## Activity
Copy the listing below letter for letter, passing over each picture.
───── Material provided
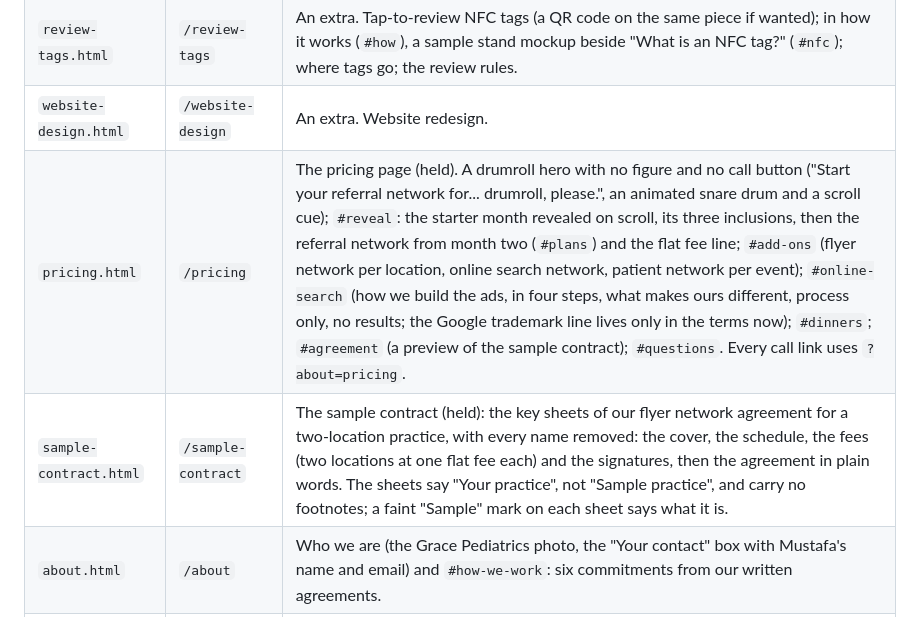
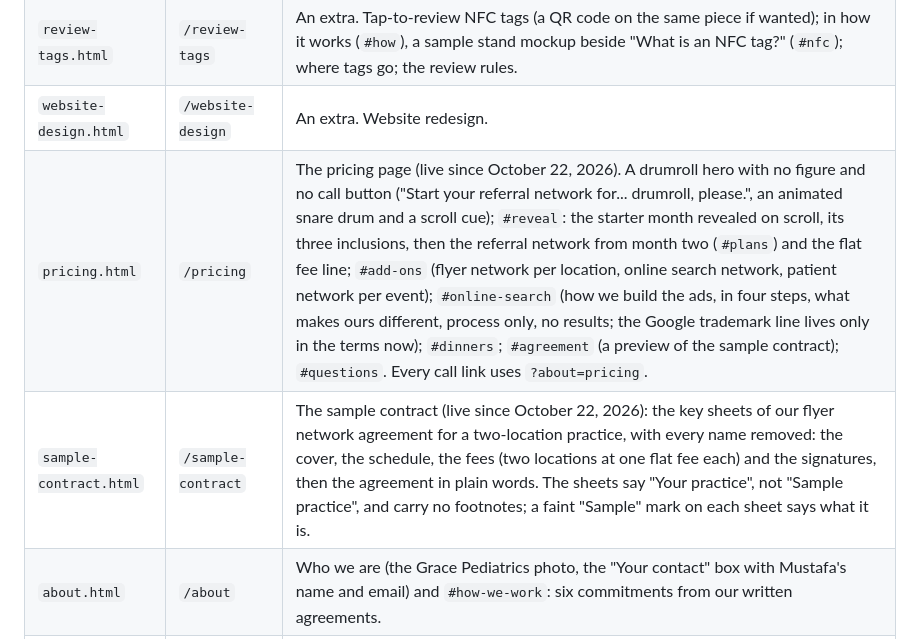
Before and after one commit to mtheboss360-a11y/ouroptimization-site, a Markdown page: README.md, the part around the change. Rendered like a GitHub page.

Commit message:
README: pricing and the sample contract are live
Co-Authored-By: Claude Opus 5.5 <noreply@anthropic.com>
Claude-Session: https://claude.ai/code/session_01QqY3Uip16oYiFzTZFxaAGH

```diff
--- a/README.md
+++ b/README.md
@@ -62,8 +62,8 @@ Forms use **Netlify Forms** (no function, no secrets):
 | `online-search-network.html` | `/online-search-network` | An extra. The online search network: Google Ads as the cherry on top, from the site's existing wording only: why ads come last, your own account and budget, side by side with the flyer network. No features or results beyond that. |
 | `review-tags.html` | `/review-tags` | An extra. Tap-to-review NFC tags (a QR code on the same piece if wanted); in how it works (`#how`), a sample stand mockup beside "What is an NFC tag?" (`#nfc`); where tags go; the review rules. |
 | `website-design.html` | `/website-design` | An extra. Website redesign. |
-| `pricing.html` | `/pricing` | The pricing page (held). A drumroll hero with no figure and no call button ("Start your referral network for... drumroll, please.", an animated snare drum and a scroll cue); `#reveal`: the starter month revealed on scroll, its three inclusions, then the referral network from month two (`#plans`) and the flat fee line; `#add-ons` (flyer network per location, online search network, patient network per event); `#online-search` (how we build the ads, in four steps, what makes ours different, process only, no results; the Google trademark line lives only in the terms now); `#dinners`; `#agreement` (a preview of the sample contract); `#questions`. Every call link uses `?about=pricing`. |
-| `sample-contract.html` | `/sample-contract` | The sample contract (held): the key sheets of our flyer network agreement for a two-location practice, with every name removed: the cover, the schedule, the fees (two locations at one flat fee each) and the signatures, then the agreement in plain words. The sheets say "Your practice", not "Sample practice", and carry no footnotes; a faint "Sample" mark on each sheet says what it is. |
+| `pricing.html` | `/pricing` | The pricing page (live since October 22, 2026). A drumroll hero with no figure and no call button ("Start your referral network for... drumroll, please.", an animated snare drum and a scroll cue); `#reveal`: the starter month revealed on scroll, its three inclusions, then the referral network from month two (`#plans`) and the flat fee line; `#add-ons` (flyer network per location, online search network, patient network per event); `#online-search` (how we build the ads, in four steps, what makes ours different, process only, no results; the Google trademark line lives only in the terms now); `#dinners`; `#agreement` (a preview of the sample contract); `#questions`. Every call link uses `?about=pricing`. |
+| `sample-contract.html` | `/sample-contract` | The sample contract (live since October 22, 2026): the key sheets of our flyer network agreement for a two-location practice, with every name removed: the cover, the schedule, the fees (two locations at one flat fee each) and the signatures, then the agreement in plain words. The sheets say "Your practice", not "Sample practice", and carry no footnotes; a faint "Sample" mark on each sheet says what it is. |
 | `about.html` | `/about` | Who we are (the Grace Pediatrics photo, the "Your contact" box with Mustafa's name and email) and `#how-we-work`: six commitments from our written agreements. |
 | `faq.html` | `/faq` | Every FAQ entry, grouped, in this order: `#network-faq` (Referral network), `#flyer-drops-faq` (Flyer network, with "Can I track my flyer drops?"), `#dinners-faq` (Patient network) and `#working-faq`. The group ids kept their names through the rename, so older links still land. |
 | `contact.html` | `/contact` | The `dinner-call` form (`#call`) and the "On the call" aside. |
```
──────────
## Result
Before and after one commit to mtheboss360-a11y/ouroptimization-site, a Markdown page: README.md, the part around the change. Rendered like a GitHub page.

Commit message:
README: pricing and the sample contract are live
Co-Authored-By: Claude Opus 5.5 <noreply@anthropic.com>
Claude-Session: https://claude.ai/code/session_01QqY3Uip16oYiFzTZFxaAGH

```diff
--- a/README.md
+++ b/README.md
@@ -62,8 +62,8 @@ Forms use **Netlify Forms** (no function, no secrets):
 | `online-search-network.html` | `/online-search-network` | An extra. The online search network: Google Ads as the cherry on top, from the site's existing wording only: why ads come last, your own account and budget, side by side with the flyer network. No features or results beyond that. |
 | `review-tags.html` | `/review-tags` | An extra. Tap-to-review NFC tags (a QR code on the same piece if wanted); in how it works (`#how`), a sample stand mockup beside "What is an NFC tag?" (`#nfc`); where tags go; the review rules. |
 | `website-design.html` | `/website-design` | An extra. Website redesign. |
-| `pricing.html` | `/pricing` | The pricing page (held). A drumroll hero with no figure and no call button ("Start your referral network for... drumroll, please.", an animated snare drum and a scroll cue); `#reveal`: the starter month revealed on scroll, its three inclusions, then the referral network from month two (`#plans`) and the flat fee line; `#add-ons` (flyer network per location, online search network, patient network per event); `#online-search` (how we build the ads, in four steps, what makes ours different, process only, no results; the Google trademark line lives only in the terms now); `#dinners`; `#agreement` (a preview of the sample contract); `#questions`. Every call link uses `?about=pricing`. |
-| `sample-contract.html` | `/sample-contract` | The sample contract (held): the key sheets of our flyer network agreement for a two-location practice, with every name removed: the cover, the schedule, the fees (two locations at one flat fee each) and the signatures, then the agreement in plain words. The sheets say "Your practice", not "Sample practice", and carry no footnotes; a faint "Sample" mark on each sheet says what it is. |
+| `pricing.html` | `/pricing` | The pricing page (live since October 22, 2026). A drumroll hero with no figure and no call button ("Start your referral network for... drumroll, please.", an animated snare drum and a scroll cue); `#reveal`: the starter month revealed on scroll, its three inclusions, then the referral network from month two (`#plans`) and the flat fee line; `#add-ons` (flyer network per location, online search network, patient network per event); `#online-search` (how we build the ads, in four steps, what makes ours different, process only, no results; the Google trademark line lives only in the terms now); `#dinners`; `#agreement` (a preview of the sample contract); `#questions`. Every call link uses `?about=pricing`. |
+| `sample-contract.html` | `/sample-contract` | The sample contract (live since October 22, 2026): the key sheets of our flyer network agreement for a two-location practice, with every name removed: the cover, the schedule, the fees (two locations at one flat fee each) and the signatures, then the agreement in plain words. The sheets say "Your practice", not "Sample practice", and carry no footnotes; a faint "Sample" mark on each sheet says what it is. |
 | `about.html` | `/about` | Who we are (the Grace Pediatrics photo, the "Your contact" box with Mustafa's name and email) and `#how-we-work`: six commitments from our written agreements. |
 | `faq.html` | `/faq` | Every FAQ entry, grouped, in this order: `#network-faq` (Referral network), `#flyer-drops-faq` (Flyer network, with "Can I track my flyer drops?"), `#dinners-faq` (Patient network) and `#working-faq`. The group ids kept their names through the rename, so older links still land. |
 | `contact.html` | `/contact` | The `dinner-call` form (`#call`) and the "On the call" aside. |
```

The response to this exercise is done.